| ASSIGNED TASK |
Your task is to restate the data word for word.

| INPUT DATA |
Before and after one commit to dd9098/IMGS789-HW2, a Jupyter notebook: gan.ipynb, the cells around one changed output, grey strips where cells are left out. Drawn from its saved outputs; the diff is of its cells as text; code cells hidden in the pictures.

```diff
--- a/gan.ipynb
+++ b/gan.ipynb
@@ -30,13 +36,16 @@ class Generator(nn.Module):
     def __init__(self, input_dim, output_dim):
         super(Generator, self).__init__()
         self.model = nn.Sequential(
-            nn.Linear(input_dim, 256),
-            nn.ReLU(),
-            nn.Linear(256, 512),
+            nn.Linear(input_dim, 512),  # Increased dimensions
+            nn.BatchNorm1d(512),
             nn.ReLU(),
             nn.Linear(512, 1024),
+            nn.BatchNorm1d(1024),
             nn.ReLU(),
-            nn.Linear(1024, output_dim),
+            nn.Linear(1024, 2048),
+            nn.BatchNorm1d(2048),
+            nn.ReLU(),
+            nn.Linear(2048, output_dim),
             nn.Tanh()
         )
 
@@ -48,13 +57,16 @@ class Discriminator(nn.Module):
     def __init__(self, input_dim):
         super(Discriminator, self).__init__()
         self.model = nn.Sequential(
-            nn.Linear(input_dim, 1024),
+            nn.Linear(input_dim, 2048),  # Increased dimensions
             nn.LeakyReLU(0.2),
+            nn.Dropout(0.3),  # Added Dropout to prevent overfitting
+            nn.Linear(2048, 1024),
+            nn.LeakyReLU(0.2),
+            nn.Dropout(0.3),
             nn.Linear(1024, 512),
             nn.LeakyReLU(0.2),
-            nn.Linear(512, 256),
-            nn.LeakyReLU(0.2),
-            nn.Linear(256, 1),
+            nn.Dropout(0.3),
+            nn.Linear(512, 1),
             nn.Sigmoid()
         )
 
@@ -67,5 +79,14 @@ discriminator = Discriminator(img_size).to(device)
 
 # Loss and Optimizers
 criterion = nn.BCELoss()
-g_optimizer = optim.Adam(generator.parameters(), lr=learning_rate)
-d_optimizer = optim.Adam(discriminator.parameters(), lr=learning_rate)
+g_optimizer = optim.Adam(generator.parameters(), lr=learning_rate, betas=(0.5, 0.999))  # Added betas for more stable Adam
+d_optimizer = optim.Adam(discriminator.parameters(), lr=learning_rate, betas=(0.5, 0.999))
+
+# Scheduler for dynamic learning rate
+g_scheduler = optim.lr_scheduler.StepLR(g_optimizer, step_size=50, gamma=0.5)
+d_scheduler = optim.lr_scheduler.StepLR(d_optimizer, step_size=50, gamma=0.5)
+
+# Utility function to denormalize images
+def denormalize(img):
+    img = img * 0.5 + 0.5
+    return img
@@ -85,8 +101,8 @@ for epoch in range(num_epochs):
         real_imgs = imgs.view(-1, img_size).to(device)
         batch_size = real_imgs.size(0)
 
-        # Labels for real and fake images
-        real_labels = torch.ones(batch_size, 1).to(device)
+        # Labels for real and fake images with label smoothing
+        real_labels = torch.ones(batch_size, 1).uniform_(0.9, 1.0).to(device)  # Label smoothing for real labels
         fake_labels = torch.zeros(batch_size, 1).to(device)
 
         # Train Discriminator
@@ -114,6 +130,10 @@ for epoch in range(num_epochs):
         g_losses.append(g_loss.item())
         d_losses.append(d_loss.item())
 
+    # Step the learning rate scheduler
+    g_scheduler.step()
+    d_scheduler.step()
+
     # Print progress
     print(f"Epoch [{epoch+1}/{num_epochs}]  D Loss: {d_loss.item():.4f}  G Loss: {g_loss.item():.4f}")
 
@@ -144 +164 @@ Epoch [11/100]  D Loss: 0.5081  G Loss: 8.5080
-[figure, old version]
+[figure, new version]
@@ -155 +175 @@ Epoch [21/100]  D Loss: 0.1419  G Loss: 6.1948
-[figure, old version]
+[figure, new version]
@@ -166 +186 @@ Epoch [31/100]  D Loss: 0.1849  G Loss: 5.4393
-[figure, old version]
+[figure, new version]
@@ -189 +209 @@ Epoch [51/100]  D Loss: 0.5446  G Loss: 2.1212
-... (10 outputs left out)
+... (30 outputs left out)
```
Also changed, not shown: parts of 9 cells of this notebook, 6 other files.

| EXERCISE RESULT |
Before and after one commit to dd9098/IMGS789-HW2, a Jupyter notebook: gan.ipynb, the cells around one changed output, grey strips where cells are left out. Drawn from its saved outputs; the diff is of its cells as text; code cells hidden in the pictures.

```diff
--- a/gan.ipynb
+++ b/gan.ipynb
@@ -30,13 +36,16 @@ class Generator(nn.Module):
     def __init__(self, input_dim, output_dim):
         super(Generator, self).__init__()
         self.model = nn.Sequential(
-            nn.Linear(input_dim, 256),
-            nn.ReLU(),
-            nn.Linear(256, 512),
+            nn.Linear(input_dim, 512),  # Increased dimensions
+            nn.BatchNorm1d(512),
             nn.ReLU(),
             nn.Linear(512, 1024),
+            nn.BatchNorm1d(1024),
             nn.ReLU(),
-            nn.Linear(1024, output_dim),
+            nn.Linear(1024, 2048),
+            nn.BatchNorm1d(2048),
+            nn.ReLU(),
+            nn.Linear(2048, output_dim),
             nn.Tanh()
         )
 
@@ -48,13 +57,16 @@ class Discriminator(nn.Module):
     def __init__(self, input_dim):
         super(Discriminator, self).__init__()
         self.model = nn.Sequential(
-            nn.Linear(input_dim, 1024),
+            nn.Linear(input_dim, 2048),  # Increased dimensions
             nn.LeakyReLU(0.2),
+            nn.Dropout(0.3),  # Added Dropout to prevent overfitting
+            nn.Linear(2048, 1024),
+            nn.LeakyReLU(0.2),
+            nn.Dropout(0.3),
             nn.Linear(1024, 512),
             nn.LeakyReLU(0.2),
-            nn.Linear(512, 256),
-            nn.LeakyReLU(0.2),
-            nn.Linear(256, 1),
+            nn.Dropout(0.3),
+            nn.Linear(512, 1),
             nn.Sigmoid()
         )
 
@@ -67,5 +79,14 @@ discriminator = Discriminator(img_size).to(device)
 
 # Loss and Optimizers
 criterion = nn.BCELoss()
-g_optimizer = optim.Adam(generator.parameters(), lr=learning_rate)
-d_optimizer = optim.Adam(discriminator.parameters(), lr=learning_rate)
+g_optimizer = optim.Adam(generator.parameters(), lr=learning_rate, betas=(0.5, 0.999))  # Added betas for more stable Adam
+d_optimizer = optim.Adam(discriminator.parameters(), lr=learning_rate, betas=(0.5, 0.999))
+
+# Scheduler for dynamic learning rate
+g_scheduler = optim.lr_scheduler.StepLR(g_optimizer, step_size=50, gamma=0.5)
+d_scheduler = optim.lr_scheduler.StepLR(d_optimizer, step_size=50, gamma=0.5)
+
+# Utility function to denormalize images
+def denormalize(img):
+    img = img * 0.5 + 0.5
+    return img
@@ -85,8 +101,8 @@ for epoch in range(num_epochs):
         real_imgs = imgs.view(-1, img_size).to(device)
         batch_size = real_imgs.size(0)
 
-        # Labels for real and fake images
-        real_labels = torch.ones(batch_size, 1).to(device)
+        # Labels for real and fake images with label smoothing
+        real_labels = torch.ones(batch_size, 1).uniform_(0.9, 1.0).to(device)  # Label smoothing for real labels
         fake_labels = torch.zeros(batch_size, 1).to(device)
 
         # Train Discriminator
@@ -114,6 +130,10 @@ for epoch in range(num_epochs):
         g_losses.append(g_loss.item())
         d_losses.append(d_loss.item())
 
+    # Step the learning rate scheduler
+    g_scheduler.step()
+    d_scheduler.step()
+
     # Print progress
     print(f"Epoch [{epoch+1}/{num_epochs}]  D Loss: {d_loss.item():.4f}  G Loss: {g_loss.item():.4f}")
 
@@ -144 +164 @@ Epoch [11/100]  D Loss: 0.5081  G Loss: 8.5080
-[figure, old version]
+[figure, new version]
@@ -155 +175 @@ Epoch [21/100]  D Loss: 0.1419  G Loss: 6.1948
-[figure, old version]
+[figure, new version]
@@ -166 +186 @@ Epoch [31/100]  D Loss: 0.1849  G Loss: 5.4393
-[figure, old version]
+[figure, new version]
@@ -189 +209 @@ Epoch [51/100]  D Loss: 0.5446  G Loss: 2.1212
-... (10 outputs left out)
+... (30 outputs left out)
```
Also changed, not shown: parts of 9 cells of this notebook, 6 other files.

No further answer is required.